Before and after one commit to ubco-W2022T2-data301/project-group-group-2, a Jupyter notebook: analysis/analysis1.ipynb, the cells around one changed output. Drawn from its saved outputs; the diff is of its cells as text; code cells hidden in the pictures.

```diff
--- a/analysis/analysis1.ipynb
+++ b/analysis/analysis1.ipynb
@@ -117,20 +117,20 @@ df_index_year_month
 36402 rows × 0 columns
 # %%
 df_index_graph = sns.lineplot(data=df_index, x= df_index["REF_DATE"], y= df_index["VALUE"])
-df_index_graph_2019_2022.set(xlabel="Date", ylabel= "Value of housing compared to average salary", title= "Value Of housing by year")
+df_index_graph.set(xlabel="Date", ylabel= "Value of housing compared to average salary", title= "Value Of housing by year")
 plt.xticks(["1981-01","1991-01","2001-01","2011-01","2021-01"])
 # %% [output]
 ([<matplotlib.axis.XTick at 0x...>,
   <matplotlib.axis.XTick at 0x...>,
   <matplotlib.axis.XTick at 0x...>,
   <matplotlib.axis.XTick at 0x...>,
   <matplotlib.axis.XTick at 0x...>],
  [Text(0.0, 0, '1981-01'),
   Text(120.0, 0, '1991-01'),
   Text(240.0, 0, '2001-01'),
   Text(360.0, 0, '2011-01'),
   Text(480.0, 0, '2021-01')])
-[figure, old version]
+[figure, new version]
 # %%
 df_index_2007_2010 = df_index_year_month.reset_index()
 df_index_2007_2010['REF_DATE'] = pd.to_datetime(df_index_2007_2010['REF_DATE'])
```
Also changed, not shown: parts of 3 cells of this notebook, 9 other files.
* * *
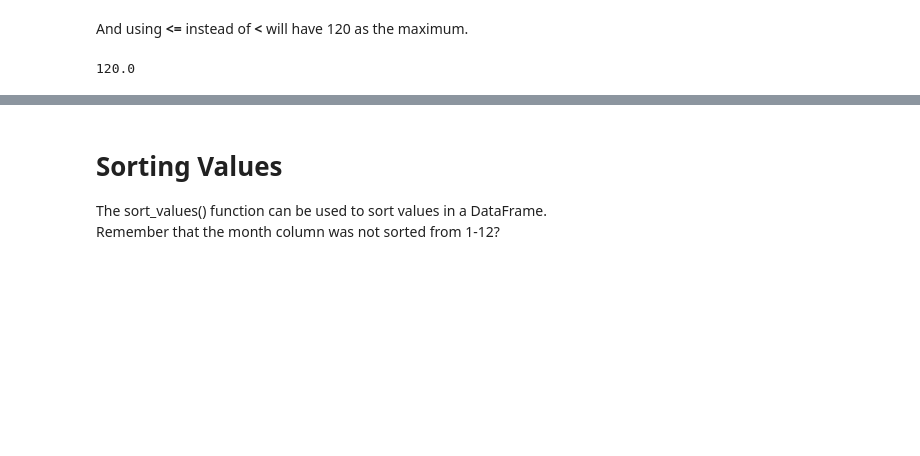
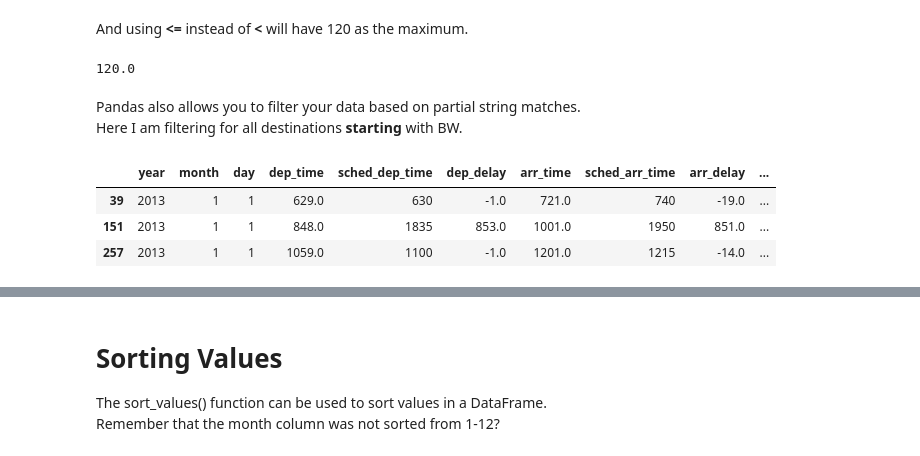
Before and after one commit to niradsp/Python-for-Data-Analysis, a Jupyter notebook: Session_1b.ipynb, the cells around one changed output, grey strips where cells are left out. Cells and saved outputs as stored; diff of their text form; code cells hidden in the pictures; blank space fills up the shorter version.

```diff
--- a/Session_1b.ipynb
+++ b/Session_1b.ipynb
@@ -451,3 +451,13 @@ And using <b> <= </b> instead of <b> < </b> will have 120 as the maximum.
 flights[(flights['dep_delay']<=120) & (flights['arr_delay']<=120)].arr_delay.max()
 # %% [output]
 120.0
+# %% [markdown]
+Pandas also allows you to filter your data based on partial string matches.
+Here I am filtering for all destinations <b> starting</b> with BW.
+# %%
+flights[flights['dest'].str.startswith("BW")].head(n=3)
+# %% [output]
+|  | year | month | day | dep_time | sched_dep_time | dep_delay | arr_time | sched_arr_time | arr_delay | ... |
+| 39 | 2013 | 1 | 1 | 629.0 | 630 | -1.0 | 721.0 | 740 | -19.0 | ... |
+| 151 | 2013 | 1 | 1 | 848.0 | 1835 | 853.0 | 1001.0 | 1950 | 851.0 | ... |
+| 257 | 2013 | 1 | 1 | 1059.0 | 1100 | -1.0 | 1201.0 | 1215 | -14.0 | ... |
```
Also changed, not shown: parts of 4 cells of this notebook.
* * *
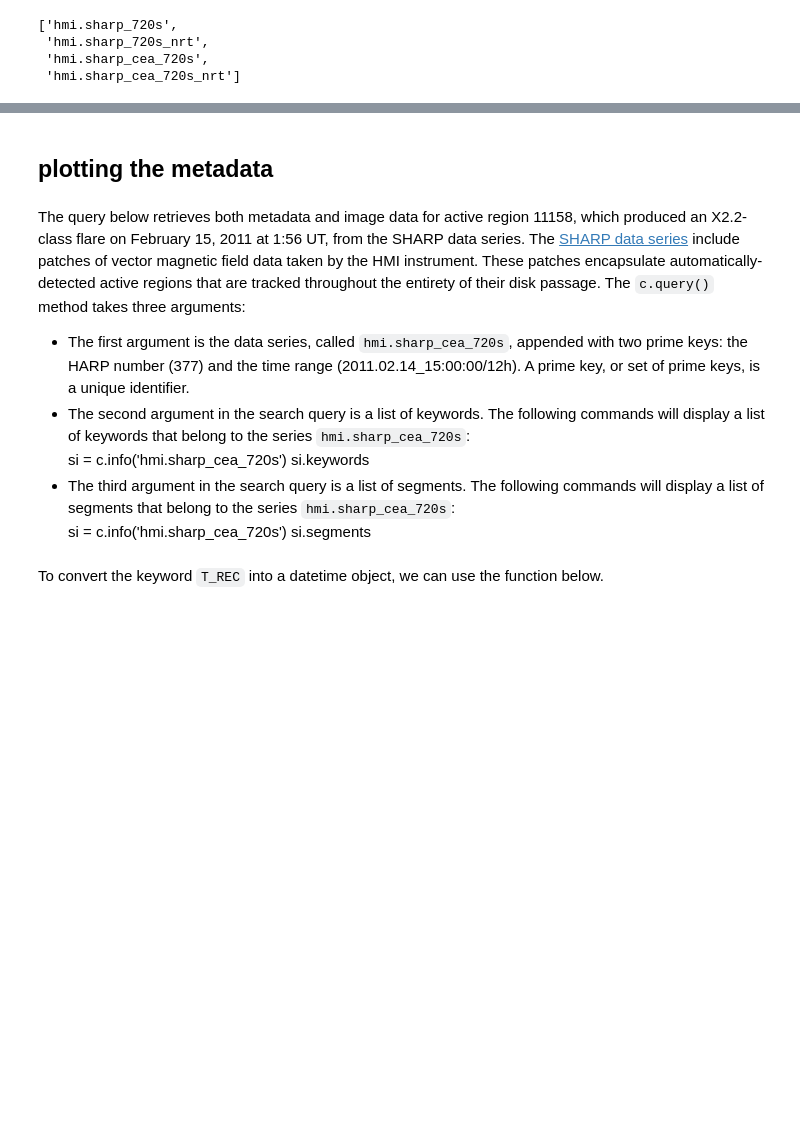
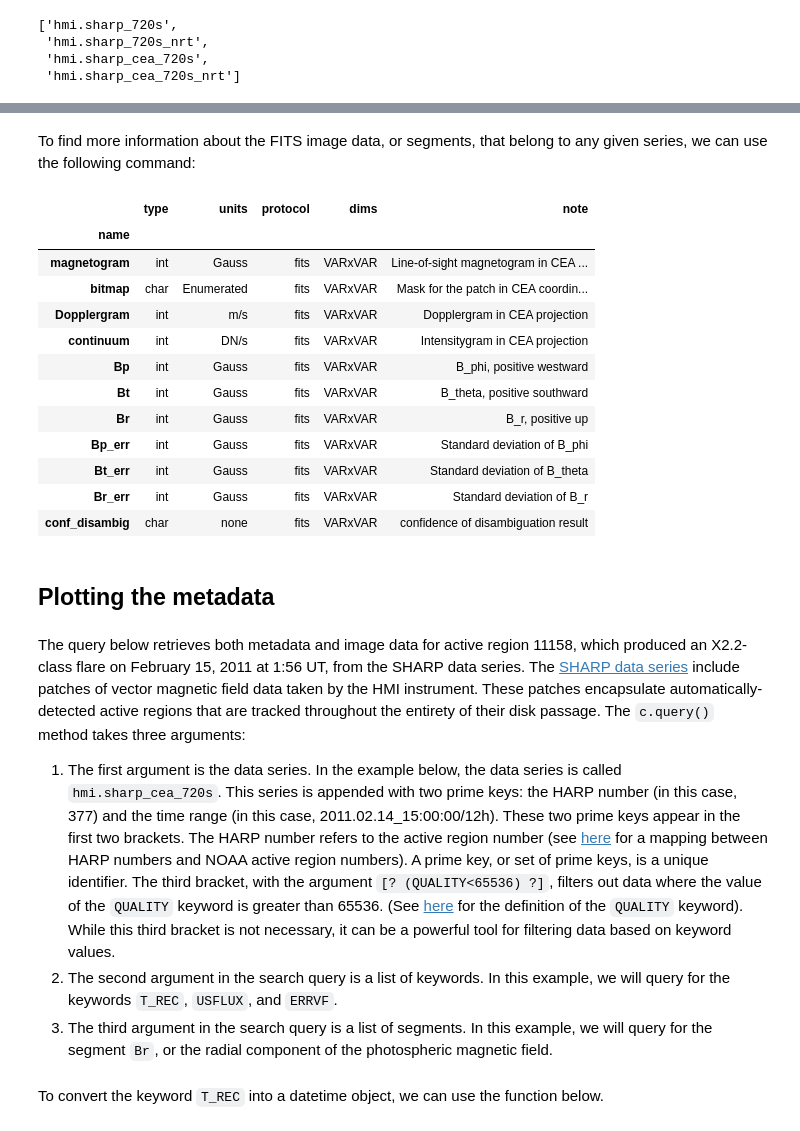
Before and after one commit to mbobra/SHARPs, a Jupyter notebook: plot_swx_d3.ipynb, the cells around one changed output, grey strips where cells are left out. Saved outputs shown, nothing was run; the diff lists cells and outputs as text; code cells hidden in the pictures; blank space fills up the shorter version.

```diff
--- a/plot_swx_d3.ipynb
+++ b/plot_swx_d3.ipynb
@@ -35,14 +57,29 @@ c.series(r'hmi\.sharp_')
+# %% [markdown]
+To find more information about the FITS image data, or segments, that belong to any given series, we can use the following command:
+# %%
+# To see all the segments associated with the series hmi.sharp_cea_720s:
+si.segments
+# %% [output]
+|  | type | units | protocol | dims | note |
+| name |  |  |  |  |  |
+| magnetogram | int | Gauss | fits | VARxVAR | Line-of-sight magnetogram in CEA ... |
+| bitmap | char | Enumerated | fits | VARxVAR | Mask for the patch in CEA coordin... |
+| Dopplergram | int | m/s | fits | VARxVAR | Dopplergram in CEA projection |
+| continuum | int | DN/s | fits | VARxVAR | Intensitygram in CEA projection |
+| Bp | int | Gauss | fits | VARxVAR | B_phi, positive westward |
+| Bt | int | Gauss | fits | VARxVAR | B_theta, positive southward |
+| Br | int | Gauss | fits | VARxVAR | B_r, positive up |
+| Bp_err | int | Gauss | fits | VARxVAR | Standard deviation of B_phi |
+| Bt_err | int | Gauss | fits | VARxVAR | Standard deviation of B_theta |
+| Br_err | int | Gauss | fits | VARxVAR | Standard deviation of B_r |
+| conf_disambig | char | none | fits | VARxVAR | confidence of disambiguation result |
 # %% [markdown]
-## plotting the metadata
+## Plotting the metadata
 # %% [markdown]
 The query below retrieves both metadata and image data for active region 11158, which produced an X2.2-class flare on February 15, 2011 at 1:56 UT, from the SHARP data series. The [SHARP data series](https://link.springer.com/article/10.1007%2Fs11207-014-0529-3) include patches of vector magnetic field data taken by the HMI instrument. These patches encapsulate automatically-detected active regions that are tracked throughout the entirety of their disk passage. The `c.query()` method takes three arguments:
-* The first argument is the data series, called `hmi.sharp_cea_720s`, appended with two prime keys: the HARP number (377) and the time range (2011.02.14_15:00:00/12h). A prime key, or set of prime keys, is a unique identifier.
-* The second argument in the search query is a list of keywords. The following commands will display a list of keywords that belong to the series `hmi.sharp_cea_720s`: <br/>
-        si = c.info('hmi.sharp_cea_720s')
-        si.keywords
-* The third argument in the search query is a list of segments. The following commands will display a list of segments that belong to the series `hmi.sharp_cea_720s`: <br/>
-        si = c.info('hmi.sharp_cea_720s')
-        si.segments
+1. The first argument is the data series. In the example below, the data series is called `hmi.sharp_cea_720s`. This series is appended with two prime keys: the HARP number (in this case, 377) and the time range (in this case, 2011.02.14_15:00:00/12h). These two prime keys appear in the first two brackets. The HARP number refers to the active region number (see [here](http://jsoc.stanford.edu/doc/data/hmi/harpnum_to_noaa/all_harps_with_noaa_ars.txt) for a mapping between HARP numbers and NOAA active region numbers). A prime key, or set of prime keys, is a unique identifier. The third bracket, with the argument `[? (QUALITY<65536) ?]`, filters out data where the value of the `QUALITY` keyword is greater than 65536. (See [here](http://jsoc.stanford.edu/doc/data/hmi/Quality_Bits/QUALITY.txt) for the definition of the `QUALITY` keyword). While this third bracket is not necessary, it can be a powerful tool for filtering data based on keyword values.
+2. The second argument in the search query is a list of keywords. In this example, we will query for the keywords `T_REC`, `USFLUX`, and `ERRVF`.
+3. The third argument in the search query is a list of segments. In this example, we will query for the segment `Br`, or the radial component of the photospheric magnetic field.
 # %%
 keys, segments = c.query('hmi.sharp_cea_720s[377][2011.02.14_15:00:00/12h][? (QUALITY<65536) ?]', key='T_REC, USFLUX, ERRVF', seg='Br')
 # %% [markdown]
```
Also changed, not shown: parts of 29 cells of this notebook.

Task to complete -
Reproduce each line of the material that mentions "VARxVAR".

Response for this exercise -
+| magnetogram | int | Gauss | fits | VARxVAR | Line-of-sight magnetogram in CEA ... |
+| bitmap | char | Enumerated | fits | VARxVAR | Mask for the patch in CEA coordin... |
+| Dopplergram | int | m/s | fits | VARxVAR | Dopplergram in CEA projection |
+| continuum | int | DN/s | fits | VARxVAR | Intensitygram in CEA projection |
+| Bp | int | Gauss | fits | VARxVAR | B_phi, positive westward |
+| Bt | int | Gauss | fits | VARxVAR | B_theta, positive southward |
+| Br | int | Gauss | fits | VARxVAR | B_r, positive up |
+| Bp_err | int | Gauss | fits | VARxVAR | Standard deviation of B_phi |
+| Bt_err | int | Gauss | fits | VARxVAR | Standard deviation of B_theta |
+| Br_err | int | Gauss | fits | VARxVAR | Standard deviation of B_r |
+| conf_disambig | char | none | fits | VARxVAR | confidence of disambiguation result |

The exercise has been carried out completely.